• WHAT THE TASK REQUIRES
All entries must be set down once more, precisely as given.

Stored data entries
_ _ _ _ _

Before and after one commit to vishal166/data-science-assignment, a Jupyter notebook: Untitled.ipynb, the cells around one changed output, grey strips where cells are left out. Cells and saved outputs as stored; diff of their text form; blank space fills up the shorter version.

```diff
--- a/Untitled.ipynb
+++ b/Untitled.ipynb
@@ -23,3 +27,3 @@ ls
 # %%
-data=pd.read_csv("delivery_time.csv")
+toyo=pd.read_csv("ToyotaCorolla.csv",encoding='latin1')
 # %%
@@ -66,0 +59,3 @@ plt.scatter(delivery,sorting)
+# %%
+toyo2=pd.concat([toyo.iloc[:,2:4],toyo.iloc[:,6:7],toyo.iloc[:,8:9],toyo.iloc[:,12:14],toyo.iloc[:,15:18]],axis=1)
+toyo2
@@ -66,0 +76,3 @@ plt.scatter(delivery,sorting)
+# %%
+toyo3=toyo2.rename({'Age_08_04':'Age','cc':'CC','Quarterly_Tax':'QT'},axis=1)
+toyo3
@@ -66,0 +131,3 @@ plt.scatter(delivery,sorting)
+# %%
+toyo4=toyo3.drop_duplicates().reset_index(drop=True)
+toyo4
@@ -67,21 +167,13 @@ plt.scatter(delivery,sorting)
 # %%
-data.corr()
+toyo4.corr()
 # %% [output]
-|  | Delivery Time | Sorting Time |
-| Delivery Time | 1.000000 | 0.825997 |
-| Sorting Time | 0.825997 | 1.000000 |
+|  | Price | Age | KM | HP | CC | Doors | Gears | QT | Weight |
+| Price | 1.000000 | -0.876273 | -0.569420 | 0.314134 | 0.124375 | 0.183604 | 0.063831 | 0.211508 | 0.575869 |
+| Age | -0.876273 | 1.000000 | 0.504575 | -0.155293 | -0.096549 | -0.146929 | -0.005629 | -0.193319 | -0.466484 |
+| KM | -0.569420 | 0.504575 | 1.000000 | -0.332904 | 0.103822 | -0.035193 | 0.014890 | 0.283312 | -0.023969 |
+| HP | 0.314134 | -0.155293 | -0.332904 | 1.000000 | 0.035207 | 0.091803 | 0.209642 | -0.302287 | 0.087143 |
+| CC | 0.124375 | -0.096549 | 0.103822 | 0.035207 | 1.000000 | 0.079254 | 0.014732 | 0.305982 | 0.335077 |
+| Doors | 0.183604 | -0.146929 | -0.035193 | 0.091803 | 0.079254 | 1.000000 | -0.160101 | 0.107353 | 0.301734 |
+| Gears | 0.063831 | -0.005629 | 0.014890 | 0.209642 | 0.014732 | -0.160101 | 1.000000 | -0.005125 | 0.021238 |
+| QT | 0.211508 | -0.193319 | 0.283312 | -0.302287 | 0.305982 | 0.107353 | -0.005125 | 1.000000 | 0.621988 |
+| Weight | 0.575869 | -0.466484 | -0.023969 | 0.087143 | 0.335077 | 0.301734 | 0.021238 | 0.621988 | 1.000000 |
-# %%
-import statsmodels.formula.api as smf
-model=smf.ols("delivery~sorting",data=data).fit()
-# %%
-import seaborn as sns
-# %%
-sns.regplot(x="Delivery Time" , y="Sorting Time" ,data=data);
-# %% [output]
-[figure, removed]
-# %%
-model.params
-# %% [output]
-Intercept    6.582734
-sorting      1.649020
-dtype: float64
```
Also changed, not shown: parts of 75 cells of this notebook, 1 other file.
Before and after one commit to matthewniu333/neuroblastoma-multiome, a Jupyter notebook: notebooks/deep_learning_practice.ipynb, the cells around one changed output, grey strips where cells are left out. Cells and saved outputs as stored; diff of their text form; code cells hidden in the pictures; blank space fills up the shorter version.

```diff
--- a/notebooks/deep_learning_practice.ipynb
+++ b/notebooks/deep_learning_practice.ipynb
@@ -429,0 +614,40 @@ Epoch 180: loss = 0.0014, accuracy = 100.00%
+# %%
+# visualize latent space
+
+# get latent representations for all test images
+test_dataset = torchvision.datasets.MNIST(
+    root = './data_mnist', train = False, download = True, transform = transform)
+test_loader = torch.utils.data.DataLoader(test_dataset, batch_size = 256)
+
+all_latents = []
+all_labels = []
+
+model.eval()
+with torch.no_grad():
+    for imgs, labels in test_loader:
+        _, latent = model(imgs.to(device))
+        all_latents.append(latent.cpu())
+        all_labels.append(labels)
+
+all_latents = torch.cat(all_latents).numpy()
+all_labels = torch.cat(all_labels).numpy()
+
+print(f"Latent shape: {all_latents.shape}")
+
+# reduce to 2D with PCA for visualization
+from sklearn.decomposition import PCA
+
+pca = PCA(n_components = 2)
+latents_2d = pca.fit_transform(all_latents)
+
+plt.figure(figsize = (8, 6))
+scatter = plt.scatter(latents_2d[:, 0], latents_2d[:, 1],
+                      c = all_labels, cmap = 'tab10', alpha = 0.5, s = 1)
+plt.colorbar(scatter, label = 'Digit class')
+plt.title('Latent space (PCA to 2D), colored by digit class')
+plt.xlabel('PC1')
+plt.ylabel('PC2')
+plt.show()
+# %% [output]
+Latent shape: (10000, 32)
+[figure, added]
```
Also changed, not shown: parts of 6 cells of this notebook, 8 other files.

_ _ _ _ _

• EXERCISE OUTPUT
Before and after one commit to vishal166/data-science-assignment, a Jupyter notebook: Untitled.ipynb, the cells around one changed output, grey strips where cells are left out. Cells and saved outputs as stored; diff of their text form; blank space fills up the shorter version.

```diff
--- a/Untitled.ipynb
+++ b/Untitled.ipynb
@@ -23,3 +27,3 @@ ls
 # %%
-data=pd.read_csv("delivery_time.csv")
+toyo=pd.read_csv("ToyotaCorolla.csv",encoding='latin1')
 # %%
@@ -66,0 +59,3 @@ plt.scatter(delivery,sorting)
+# %%
+toyo2=pd.concat([toyo.iloc[:,2:4],toyo.iloc[:,6:7],toyo.iloc[:,8:9],toyo.iloc[:,12:14],toyo.iloc[:,15:18]],axis=1)
+toyo2
@@ -66,0 +76,3 @@ plt.scatter(delivery,sorting)
+# %%
+toyo3=toyo2.rename({'Age_08_04':'Age','cc':'CC','Quarterly_Tax':'QT'},axis=1)
+toyo3
@@ -66,0 +131,3 @@ plt.scatter(delivery,sorting)
+# %%
+toyo4=toyo3.drop_duplicates().reset_index(drop=True)
+toyo4
@@ -67,21 +167,13 @@ plt.scatter(delivery,sorting)
 # %%
-data.corr()
+toyo4.corr()
 # %% [output]
-|  | Delivery Time | Sorting Time |
-| Delivery Time | 1.000000 | 0.825997 |
-| Sorting Time | 0.825997 | 1.000000 |
+|  | Price | Age | KM | HP | CC | Doors | Gears | QT | Weight |
+| Price | 1.000000 | -0.876273 | -0.569420 | 0.314134 | 0.124375 | 0.183604 | 0.063831 | 0.211508 | 0.575869 |
+| Age | -0.876273 | 1.000000 | 0.504575 | -0.155293 | -0.096549 | -0.146929 | -0.005629 | -0.193319 | -0.466484 |
+| KM | -0.569420 | 0.504575 | 1.000000 | -0.332904 | 0.103822 | -0.035193 | 0.014890 | 0.283312 | -0.023969 |
+| HP | 0.314134 | -0.155293 | -0.332904 | 1.000000 | 0.035207 | 0.091803 | 0.209642 | -0.302287 | 0.087143 |
+| CC | 0.124375 | -0.096549 | 0.103822 | 0.035207 | 1.000000 | 0.079254 | 0.014732 | 0.305982 | 0.335077 |
+| Doors | 0.183604 | -0.146929 | -0.035193 | 0.091803 | 0.079254 | 1.000000 | -0.160101 | 0.107353 | 0.301734 |
+| Gears | 0.063831 | -0.005629 | 0.014890 | 0.209642 | 0.014732 | -0.160101 | 1.000000 | -0.005125 | 0.021238 |
+| QT | 0.211508 | -0.193319 | 0.283312 | -0.302287 | 0.305982 | 0.107353 | -0.005125 | 1.000000 | 0.621988 |
+| Weight | 0.575869 | -0.466484 | -0.023969 | 0.087143 | 0.335077 | 0.301734 | 0.021238 | 0.621988 | 1.000000 |
-# %%
-import statsmodels.formula.api as smf
-model=smf.ols("delivery~sorting",data=data).fit()
-# %%
-import seaborn as sns
-# %%
-sns.regplot(x="Delivery Time" , y="Sorting Time" ,data=data);
-# %% [output]
-[figure, removed]
-# %%
-model.params
-# %% [output]
-Intercept    6.582734
-sorting      1.649020
-dtype: float64
```
Also changed, not shown: parts of 75 cells of this notebook, 1 other file.
Before and after one commit to matthewniu333/neuroblastoma-multiome, a Jupyter notebook: notebooks/deep_learning_practice.ipynb, the cells around one changed output, grey strips where cells are left out. Cells and saved outputs as stored; diff of their text form; code cells hidden in the pictures; blank space fills up the shorter version.

```diff
--- a/notebooks/deep_learning_practice.ipynb
+++ b/notebooks/deep_learning_practice.ipynb
@@ -429,0 +614,40 @@ Epoch 180: loss = 0.0014, accuracy = 100.00%
+# %%
+# visualize latent space
+
+# get latent representations for all test images
+test_dataset = torchvision.datasets.MNIST(
+    root = './data_mnist', train = False, download = True, transform = transform)
+test_loader = torch.utils.data.DataLoader(test_dataset, batch_size = 256)
+
+all_latents = []
+all_labels = []
+
+model.eval()
+with torch.no_grad():
+    for imgs, labels in test_loader:
+        _, latent = model(imgs.to(device))
+        all_latents.append(latent.cpu())
+        all_labels.append(labels)
+
+all_latents = torch.cat(all_latents).numpy()
+all_labels = torch.cat(all_labels).numpy()
+
+print(f"Latent shape: {all_latents.shape}")
+
+# reduce to 2D with PCA for visualization
+from sklearn.decomposition import PCA
+
+pca = PCA(n_components = 2)
+latents_2d = pca.fit_transform(all_latents)
+
+plt.figure(figsize = (8, 6))
+scatter = plt.scatter(latents_2d[:, 0], latents_2d[:, 1],
+                      c = all_labels, cmap = 'tab10', alpha = 0.5, s = 1)
+plt.colorbar(scatter, label = 'Digit class')
+plt.title('Latent space (PCA to 2D), colored by digit class')
+plt.xlabel('PC1')
+plt.ylabel('PC2')
+plt.show()
+# %% [output]
+Latent shape: (10000, 32)
+[figure, added]
```
Also changed, not shown: parts of 6 cells of this notebook, 8 other files.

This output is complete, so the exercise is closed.